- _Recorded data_
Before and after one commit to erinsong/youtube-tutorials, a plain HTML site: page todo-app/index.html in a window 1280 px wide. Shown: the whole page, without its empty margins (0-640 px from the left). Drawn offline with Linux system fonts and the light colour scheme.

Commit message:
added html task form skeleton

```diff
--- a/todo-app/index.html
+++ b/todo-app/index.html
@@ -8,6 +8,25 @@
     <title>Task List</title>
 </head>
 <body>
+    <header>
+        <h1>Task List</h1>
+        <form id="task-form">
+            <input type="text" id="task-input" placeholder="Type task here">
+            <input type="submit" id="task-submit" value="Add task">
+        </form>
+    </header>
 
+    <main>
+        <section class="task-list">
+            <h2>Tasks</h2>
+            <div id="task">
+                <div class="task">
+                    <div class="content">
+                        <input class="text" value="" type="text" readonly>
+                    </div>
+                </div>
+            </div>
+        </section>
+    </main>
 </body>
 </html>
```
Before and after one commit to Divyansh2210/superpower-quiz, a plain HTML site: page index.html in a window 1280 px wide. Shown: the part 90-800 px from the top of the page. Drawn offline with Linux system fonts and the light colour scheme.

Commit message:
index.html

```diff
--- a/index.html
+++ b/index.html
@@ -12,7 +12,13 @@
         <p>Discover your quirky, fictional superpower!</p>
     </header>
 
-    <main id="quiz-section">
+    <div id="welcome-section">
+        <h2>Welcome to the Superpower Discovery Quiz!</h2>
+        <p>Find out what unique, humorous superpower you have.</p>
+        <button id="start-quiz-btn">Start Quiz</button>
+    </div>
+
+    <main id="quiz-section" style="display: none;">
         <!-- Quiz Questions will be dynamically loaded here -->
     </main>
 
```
...
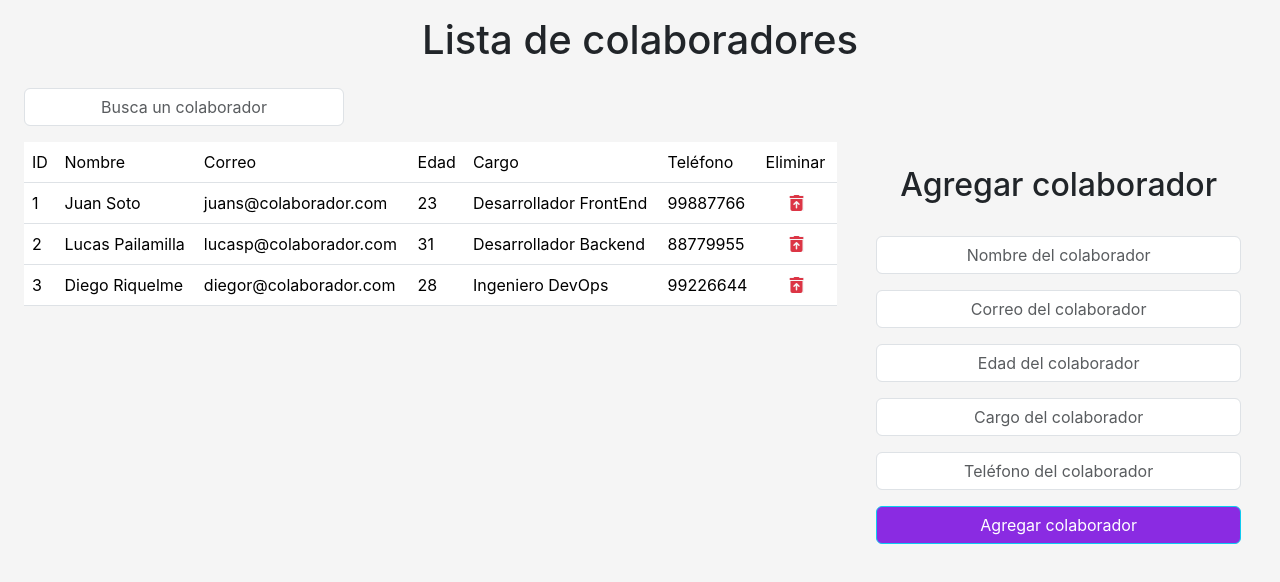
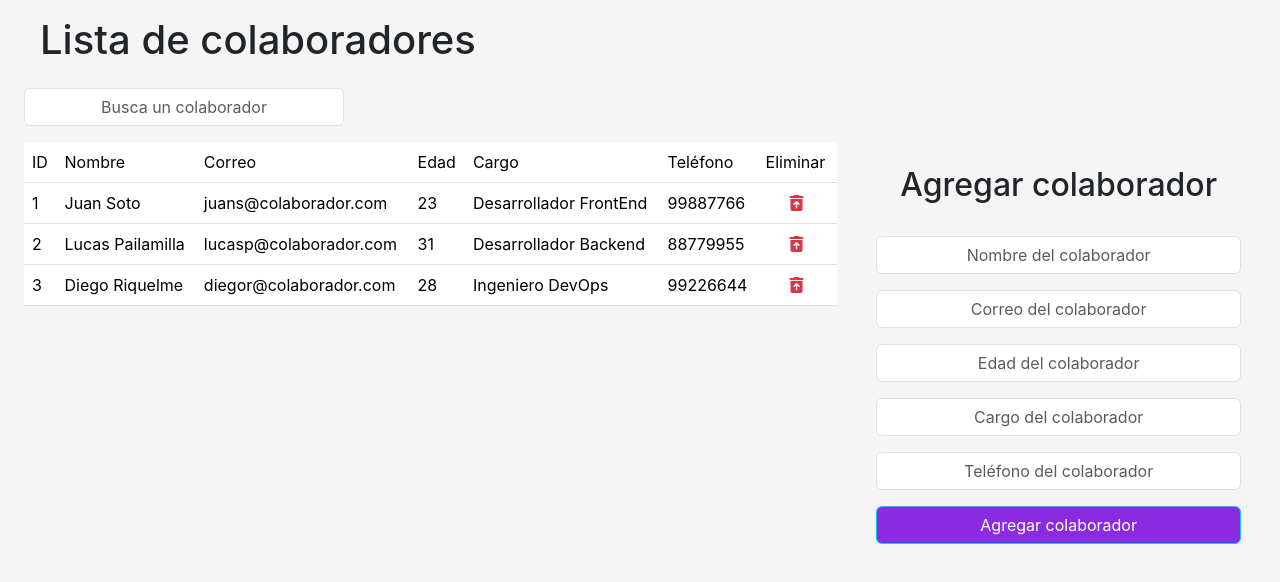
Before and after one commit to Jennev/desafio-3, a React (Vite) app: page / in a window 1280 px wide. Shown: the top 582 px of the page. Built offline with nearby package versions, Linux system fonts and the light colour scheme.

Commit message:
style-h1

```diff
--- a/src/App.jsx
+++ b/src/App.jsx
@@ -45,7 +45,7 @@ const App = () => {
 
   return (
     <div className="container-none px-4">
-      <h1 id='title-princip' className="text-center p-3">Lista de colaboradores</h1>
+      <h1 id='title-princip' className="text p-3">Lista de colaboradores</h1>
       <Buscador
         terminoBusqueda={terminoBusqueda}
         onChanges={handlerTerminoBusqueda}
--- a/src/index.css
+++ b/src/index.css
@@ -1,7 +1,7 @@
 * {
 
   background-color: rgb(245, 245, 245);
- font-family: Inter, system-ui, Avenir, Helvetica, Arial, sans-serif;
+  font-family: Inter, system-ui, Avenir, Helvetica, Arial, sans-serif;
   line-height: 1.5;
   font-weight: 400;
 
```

- _Task prompt_
Only lines that contain the string "style" count; pick each one out of the records and copy it.

- _Completed exercise_
+    <main id="quiz-section" style="display: none;">
style-h1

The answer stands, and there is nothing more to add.